What would you like to do for your next project? I don’t want to jump into another original musical right away. I’d like to work with some of my musical heroes I’ve been able to meet because of this, people like Stephen Shwartz and John Kander. I’d like to pick these guys’ brains. This is my first show and I have a lot to learn. I’ll start talking to these guys after we open and see what’s next. But I’m enjoying this as much as I can because I can’t believe it’s gotten this far.
Have you been approached to do a movie version, ala RENT? Not directly. I’ve heard there’s interest in that, which is great, but it would have to be someone special. We have a lot of great Latino filmmakers out there, as last year’s Oscars will attest.
Anything interesting to report from the rehearsals? The first day we rehearsed on the Rogers stage was pretty intimidating. I’m talking to you now from what was Joel Grey’s dressing room, sitting in the little bed they built for him when he was doing Chicago in 1975. The first thing that happened when we rehearsed here for the first time was my voice cracked so hard on the first line that everyone started laughing and we realized we were human again.

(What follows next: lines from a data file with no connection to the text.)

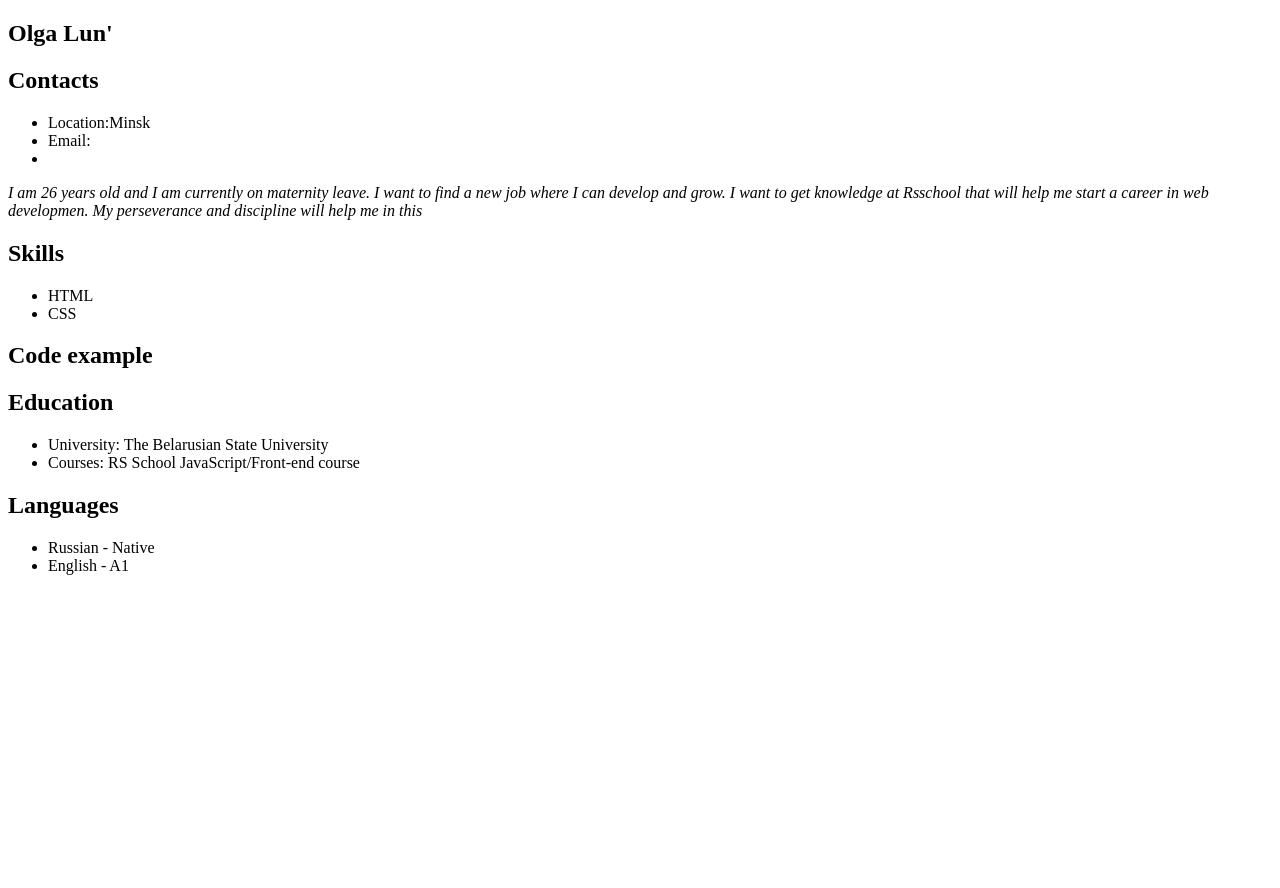
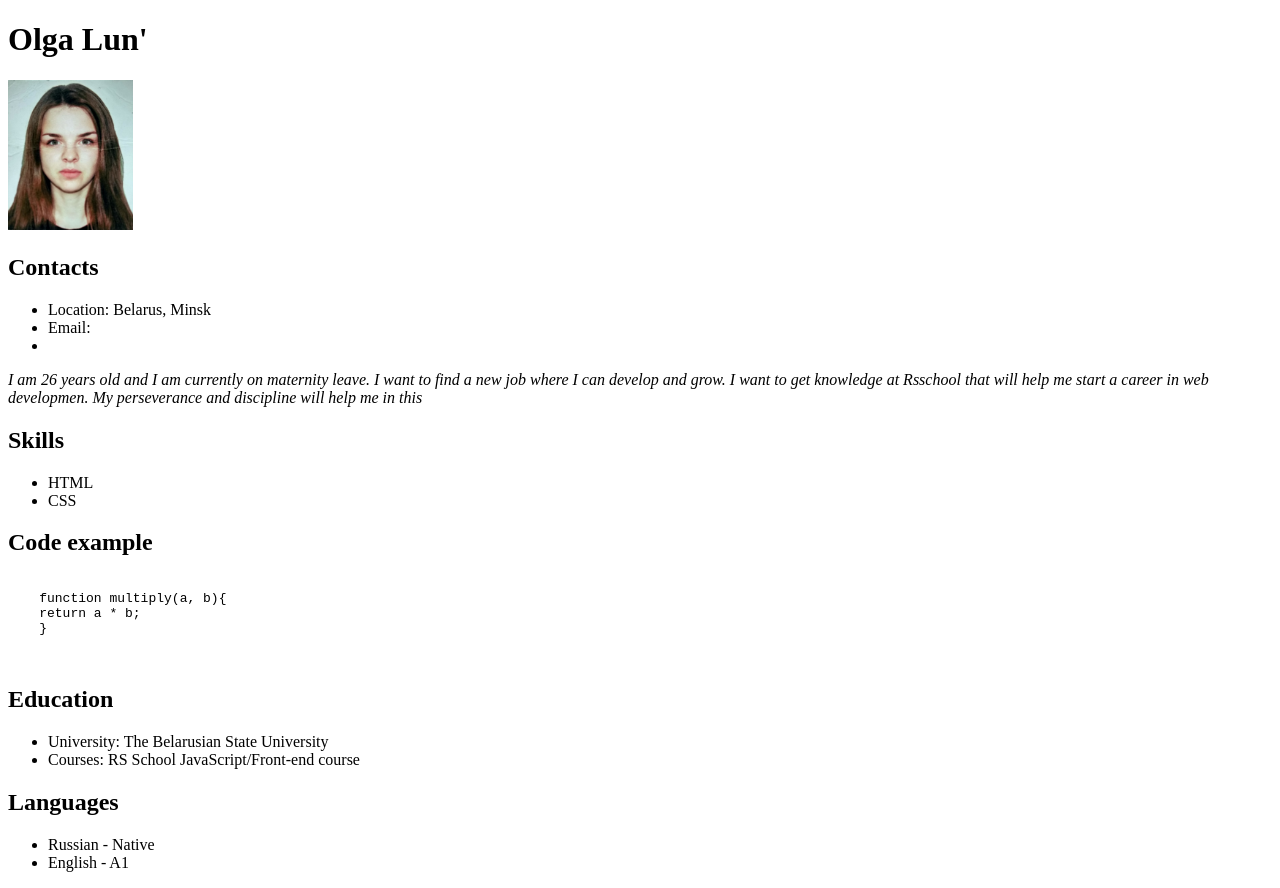
Before and after one commit to Olilun/rsschool-cv, a plain HTML site: page index.html in a window 1280 px wide. Before the commit the page ends 800 px from the top, so only its background shows below. Drawn offline with Linux system fonts and the light colour scheme.

Commit message:
feat: add img file

```diff
--- a/index.html
+++ b/index.html
@@ -1,25 +1,30 @@
 <!DOCTYPE html>
 <html lang="en">
+
 <head>
     <meta charset="UTF-8">
     <meta name="viewport" content="width=device-width, initial-scale=1.0">
-    <title>Document</title>
+    <title>CV Olga Lun'</title>
+    <link rel="stylesheet" href="index.css">
 </head>
+
 <body>
-    <section>
+    <div>
         <h1>Olga Lun'</h1>
-    </section>
+        <img src="IMG_20190801_143028_HDR.jpg" alt="/" height="150 px">
+    </div>
     <div>
         <h2>Contacts</h2>
         <ul>
-            <li>Location:Minsk</li>
+            <li>Location: Belarus, Minsk</li>
             <li>Email:<a href="olya.lun1@gmail.com"></a></li>
             <li><a href="https://github.com/Olilun"></a></li>
         </ul>
-
     </div>
     <div>
-        <i>I am 26 years old and I am currently on maternity leave. I want to find a new job where I can develop and grow. I want to get knowledge at Rsschool that will help me start a career in web developmen. My perseverance and discipline will help me in this</i>
+        <i>I am 26 years old and I am currently on maternity leave. I want to find a new job where I can develop and
+            grow. I want to get knowledge at Rsschool that will help me start a career in web developmen. My
+            perseverance and discipline will help me in this</i>
     </div>
     <div>
         <h2>Skills</h2>
@@ -27,10 +32,16 @@
             <li>HTML</li>
             <li>CSS</li>
         </ul>
-
     </div>
     <div>
         <h2>Code example</h2>
+        <pre>
+            <code>
+    function multiply(a, b){
+    return a * b;
+    }
+            </code>
+        </pre>
 
     </div>
     <div>
@@ -49,4 +60,5 @@
         </ul>
     </div>
 </body>
+
 </html>
```
Also changed, not shown: IMG_20190801_143028_HDR.jpg (added).
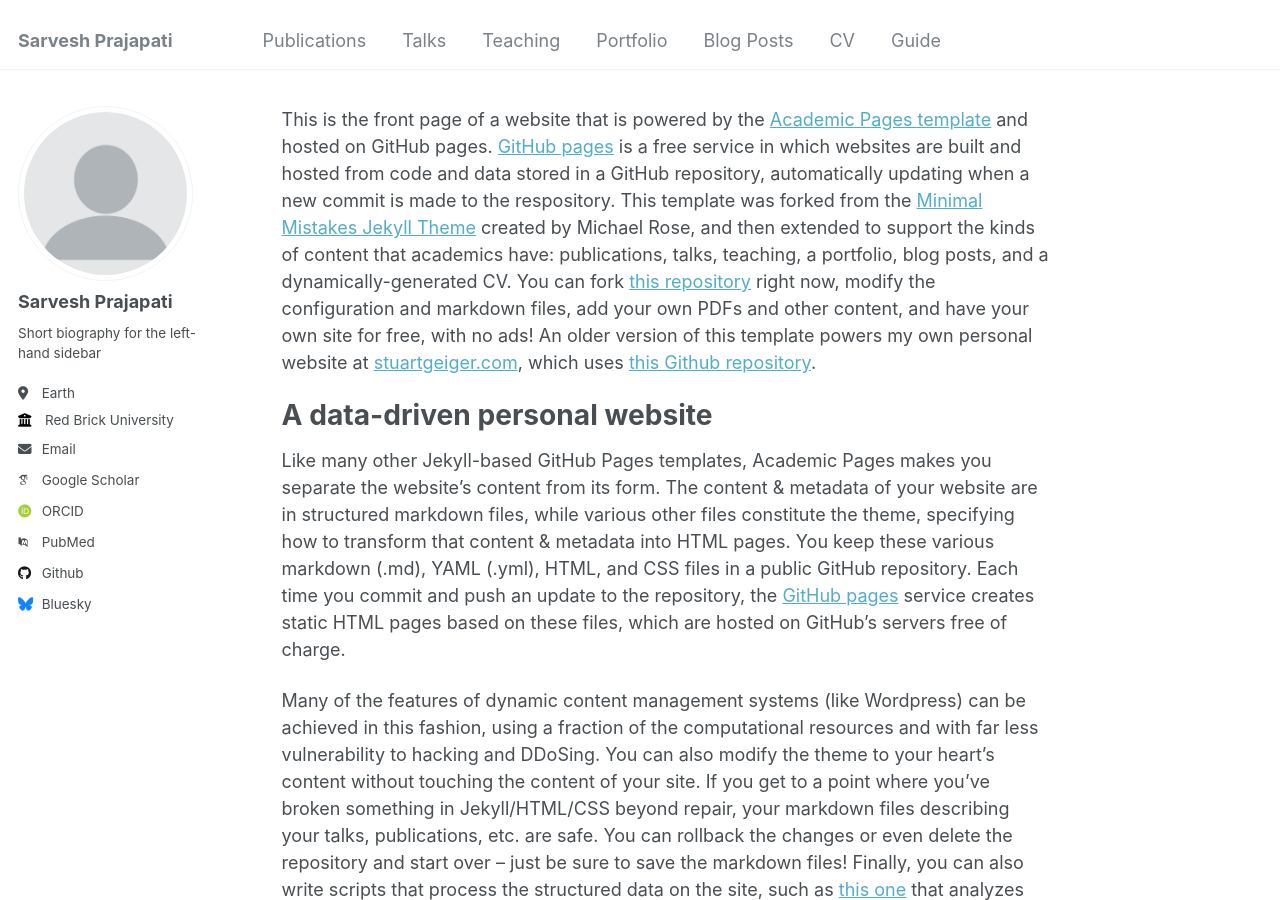
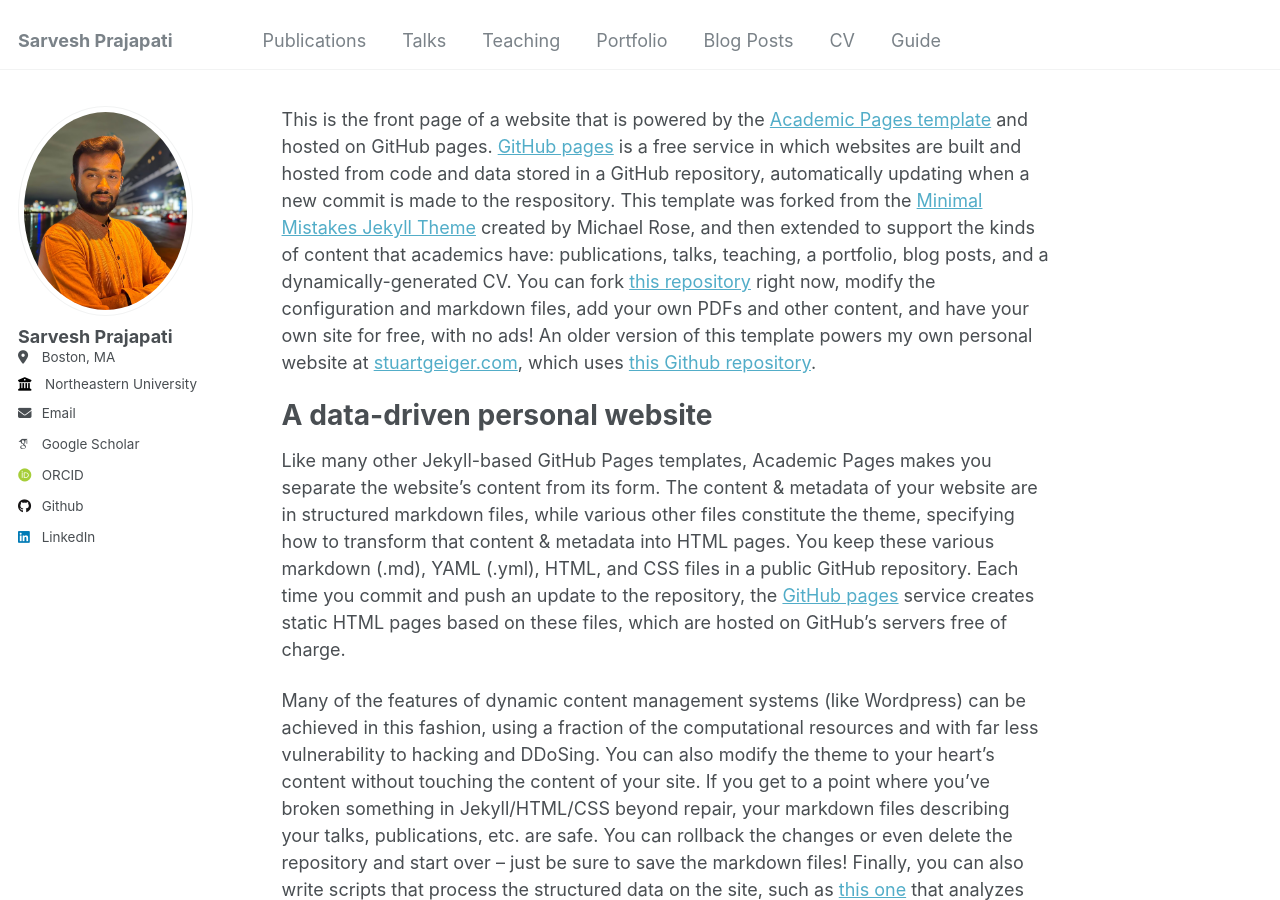
Before and after one commit to prajapatisarvesh/prajapatisarvesh.github.io, a Jekyll site: the page built from _pages/about.md, in a window 1280 px wide and 900 px high. Built offline with Jekyll 4.4.1, drawn with Linux system fonts in a browser that asks for light colours; some web fonts are replaced.

Commit message:
fix-links

```diff
--- a/_config.yml
+++ b/_config.yml
@@ -9,7 +9,7 @@
 # Basic Site Settings
 locale                   : "en-US"
 title                    : "Sarvesh Prajapati"
-title_separator          : ""
+title_separator          : "-"
 name                     : &name "Sarvesh Prajapati"
 description              : &description "Sarvesh Prajapati's personal website"
 url                      : https://prajapatisarvesh.github.io # the base hostname & protocol for your site e.g. "https://mmistakes.github.io"
@@ -21,34 +21,34 @@ repository               : "prajapatisarvesh/prajapatisarvesh.github.io"
 #               Additional customization can be done by editing /_includes/author-profile.html
 author:
   # Biographic information
-  avatar           : "profile.png"
+  avatar           : "sarvesh_bio.jpg"
   name             : "Sarvesh Prajapati"
   pronouns         : # example: "she/her"
-  bio              : "Short biography for the left-hand sidebar"
-  location         : "Earth"
-  employer         : "Red Brick University"
+  bio              : # "Short biography for the left-hand sidebar"
+  location         : "Boston, MA"
+  employer         : "Northeastern University"
   uri              : # URL
-  email            : "none@example.org"
+  email            : "prajapati.s@northeastern.edu"
 
   # Academic websites
   arxiv            : # URL - Update with the correct link to your profile
-  googlescholar    : "https://scholar.google.com/citations?user=PS_CX0AAAAAJ"
+  googlescholar    : "https://scholar.google.com/citations?user=w6KE-icAAAAJ"
   impactstory      : # URL
-  orcid            : "http://orcid.org/yourorcidurl"
+  orcid            : "https://orcid.org/0000-0002-0173-8512"
   semantic         : # URL
-  pubmed           : "https://www.ncbi.nlm.nih.gov/pubmed/?term=john+snow"
+  pubmed           : # "https://www.ncbi.nlm.nih.gov/pubmed/?term=john+snow"
   researchgate     : # URL
 
   # Repositories and software development
   bitbucket        : # Username - Update with your username on the site
   codepen          : # Username
   dribbble         : # Username
-  github           : "academicpages"
+  github           : "prajapatisarvesh"
   kaggle           : # Username
   stackoverflow    : # User number or user number and name (i.e., use "1" or "1/jeff-atwood")
 
   # Social media
-  bluesky          : "bsky.app" # Replace this with you Bluesky username
+  bluesky          : # "bsky.app" # Replace this with you Bluesky username
   facebook         : # Username
   flickr           : # Username
   foursquare       : # Username
@@ -57,7 +57,7 @@ author:
   keybase          : # Username
   instagram        : # Username
   lastfm           : # Username
-  linkedin         : # Username
+  linkedin         : prajapatisarvesh # Username
   mastodon         : # URL
   medium           : # URL
   pinterest        : # Username
```
Also changed, not shown: images/sarvesh_bio.jpg (added).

Do you reside in Washington Heights? I don’t, actually. I was living in Inwood after school and last April lease expired and the rent went up so precipitously that I said, “For this, I will live in midtown.” I live closer to the theater now but my dream is to be able to buy a place in Washington Heights. Hopefully it won’t be too unaffordable once I save up the money to do that.
What are some of your favorite restaurants around Washington Heights? There’s an amazing wine and cheese place on 170th or 171st called In Vino Veritas. This couple owns the place and they’ve got an amazing wine selection. There is the New Leaf Café that I believe Bette Midler owns a piece of. You take the train to 190th street and walk into Fort Tryon park and the restaurant is in the middle of the park. And of course there’s Caridad, which is practically the McDonald’s of northern Manhattan.
If you could change one thing about New York what would it be? I can’t live anywhere else but I think one of the things that makes New York special is that it’s always been home to people of varied socioeconomic backgrounds and that as it gets more expensive it will increasingly become exclusively a playground for the rich. It’s important that New York remains affordable for all New Yorkers.
Can you share an experience you've had that stands in your mind out as a classic New York moment? When I was writing the first draft of In the Heights during my winter break I would go for walks when I got stuck for inspiration I would take a walk around. I think I was on 181st Street walking around. I always tell people Washington Heights is full of music and they sort of think it’s just a line I use to plug the show. But I swear to God when I was writing the first draft I was walking around and I saw a Chinese delivery guy riding his bike with a boom box strapped to the front of his bike. It wasn’t a little radio; it was a two speaker boom box blasting music. It was like Pimp My Ride but with a two wheeler. I always thought that was a classic New York thing: Of course the Chinese delivery guy has got a subwoofer on his bike!